(Beginning of DATA)

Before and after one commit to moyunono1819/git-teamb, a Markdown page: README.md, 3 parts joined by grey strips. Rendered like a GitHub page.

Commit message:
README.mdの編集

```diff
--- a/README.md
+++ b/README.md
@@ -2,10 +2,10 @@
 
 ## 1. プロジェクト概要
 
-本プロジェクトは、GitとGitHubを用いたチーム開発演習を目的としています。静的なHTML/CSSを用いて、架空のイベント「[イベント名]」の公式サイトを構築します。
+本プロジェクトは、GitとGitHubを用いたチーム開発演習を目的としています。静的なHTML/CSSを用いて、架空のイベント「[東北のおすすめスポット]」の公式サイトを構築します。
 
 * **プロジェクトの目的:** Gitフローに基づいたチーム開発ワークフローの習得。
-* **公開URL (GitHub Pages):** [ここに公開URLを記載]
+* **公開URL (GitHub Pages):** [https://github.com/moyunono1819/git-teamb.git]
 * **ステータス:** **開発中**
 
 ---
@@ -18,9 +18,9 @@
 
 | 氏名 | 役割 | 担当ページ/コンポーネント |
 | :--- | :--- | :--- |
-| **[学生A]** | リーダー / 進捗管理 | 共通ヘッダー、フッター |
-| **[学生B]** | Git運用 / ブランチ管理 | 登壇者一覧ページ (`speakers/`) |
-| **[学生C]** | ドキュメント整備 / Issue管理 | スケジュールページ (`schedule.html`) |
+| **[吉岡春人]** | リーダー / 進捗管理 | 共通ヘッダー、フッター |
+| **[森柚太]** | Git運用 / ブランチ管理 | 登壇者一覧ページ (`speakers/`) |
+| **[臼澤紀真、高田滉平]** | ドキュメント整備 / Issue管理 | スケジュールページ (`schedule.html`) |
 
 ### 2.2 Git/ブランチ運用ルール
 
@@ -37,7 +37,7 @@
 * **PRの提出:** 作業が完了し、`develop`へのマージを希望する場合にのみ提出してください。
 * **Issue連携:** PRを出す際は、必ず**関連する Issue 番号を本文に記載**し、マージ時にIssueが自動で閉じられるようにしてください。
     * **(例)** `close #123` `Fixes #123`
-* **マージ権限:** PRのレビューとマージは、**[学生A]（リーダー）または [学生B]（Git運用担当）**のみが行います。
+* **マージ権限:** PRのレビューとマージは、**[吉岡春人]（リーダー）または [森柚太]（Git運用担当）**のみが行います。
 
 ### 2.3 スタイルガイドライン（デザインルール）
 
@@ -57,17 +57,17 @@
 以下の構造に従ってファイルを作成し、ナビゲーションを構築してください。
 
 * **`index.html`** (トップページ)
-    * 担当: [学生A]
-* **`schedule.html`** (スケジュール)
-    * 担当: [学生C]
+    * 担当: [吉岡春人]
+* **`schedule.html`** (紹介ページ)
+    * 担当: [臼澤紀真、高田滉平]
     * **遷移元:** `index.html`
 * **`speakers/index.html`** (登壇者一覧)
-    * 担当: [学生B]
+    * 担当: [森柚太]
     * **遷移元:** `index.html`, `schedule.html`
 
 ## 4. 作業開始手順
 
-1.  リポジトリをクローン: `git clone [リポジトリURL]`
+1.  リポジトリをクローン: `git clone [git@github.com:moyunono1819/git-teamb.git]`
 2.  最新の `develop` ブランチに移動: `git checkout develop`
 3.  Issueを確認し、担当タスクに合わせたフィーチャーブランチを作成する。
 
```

(End of DATA)

## EXERCISE DIRECTIONS
Copy all of the data. Keep every word exactly as it is.

## YOUR SOLUTION
Before and after one commit to moyunono1819/git-teamb, a Markdown page: README.md, 3 parts joined by grey strips. Rendered like a GitHub page.

Commit message:
README.mdの編集

```diff
--- a/README.md
+++ b/README.md
@@ -2,10 +2,10 @@
 
 ## 1. プロジェクト概要
 
-本プロジェクトは、GitとGitHubを用いたチーム開発演習を目的としています。静的なHTML/CSSを用いて、架空のイベント「[イベント名]」の公式サイトを構築します。
+本プロジェクトは、GitとGitHubを用いたチーム開発演習を目的としています。静的なHTML/CSSを用いて、架空のイベント「[東北のおすすめスポット]」の公式サイトを構築します。
 
 * **プロジェクトの目的:** Gitフローに基づいたチーム開発ワークフローの習得。
-* **公開URL (GitHub Pages):** [ここに公開URLを記載]
+* **公開URL (GitHub Pages):** [https://github.com/moyunono1819/git-teamb.git]
 * **ステータス:** **開発中**
 
 ---
@@ -18,9 +18,9 @@
 
 | 氏名 | 役割 | 担当ページ/コンポーネント |
 | :--- | :--- | :--- |
-| **[学生A]** | リーダー / 進捗管理 | 共通ヘッダー、フッター |
-| **[学生B]** | Git運用 / ブランチ管理 | 登壇者一覧ページ (`speakers/`) |
-| **[学生C]** | ドキュメント整備 / Issue管理 | スケジュールページ (`schedule.html`) |
+| **[吉岡春人]** | リーダー / 進捗管理 | 共通ヘッダー、フッター |
+| **[森柚太]** | Git運用 / ブランチ管理 | 登壇者一覧ページ (`speakers/`) |
+| **[臼澤紀真、高田滉平]** | ドキュメント整備 / Issue管理 | スケジュールページ (`schedule.html`) |
 
 ### 2.2 Git/ブランチ運用ルール
 
@@ -37,7 +37,7 @@
 * **PRの提出:** 作業が完了し、`develop`へのマージを希望する場合にのみ提出してください。
 * **Issue連携:** PRを出す際は、必ず**関連する Issue 番号を本文に記載**し、マージ時にIssueが自動で閉じられるようにしてください。
     * **(例)** `close #123` `Fixes #123`
-* **マージ権限:** PRのレビューとマージは、**[学生A]（リーダー）または [学生B]（Git運用担当）**のみが行います。
+* **マージ権限:** PRのレビューとマージは、**[吉岡春人]（リーダー）または [森柚太]（Git運用担当）**のみが行います。
 
 ### 2.3 スタイルガイドライン（デザインルール）
 
@@ -57,17 +57,17 @@
 以下の構造に従ってファイルを作成し、ナビゲーションを構築してください。
 
 * **`index.html`** (トップページ)
-    * 担当: [学生A]
-* **`schedule.html`** (スケジュール)
-    * 担当: [学生C]
+    * 担当: [吉岡春人]
+* **`schedule.html`** (紹介ページ)
+    * 担当: [臼澤紀真、高田滉平]
     * **遷移元:** `index.html`
 * **`speakers/index.html`** (登壇者一覧)
-    * 担当: [学生B]
+    * 担当: [森柚太]
     * **遷移元:** `index.html`, `schedule.html`
 
 ## 4. 作業開始手順
 
-1.  リポジトリをクローン: `git clone [リポジトリURL]`
+1.  リポジトリをクローン: `git clone [git@github.com:moyunono1819/git-teamb.git]`
 2.  最新の `develop` ブランチに移動: `git checkout develop`
 3.  Issueを確認し、担当タスクに合わせたフィーチャーブランチを作成する。
 
```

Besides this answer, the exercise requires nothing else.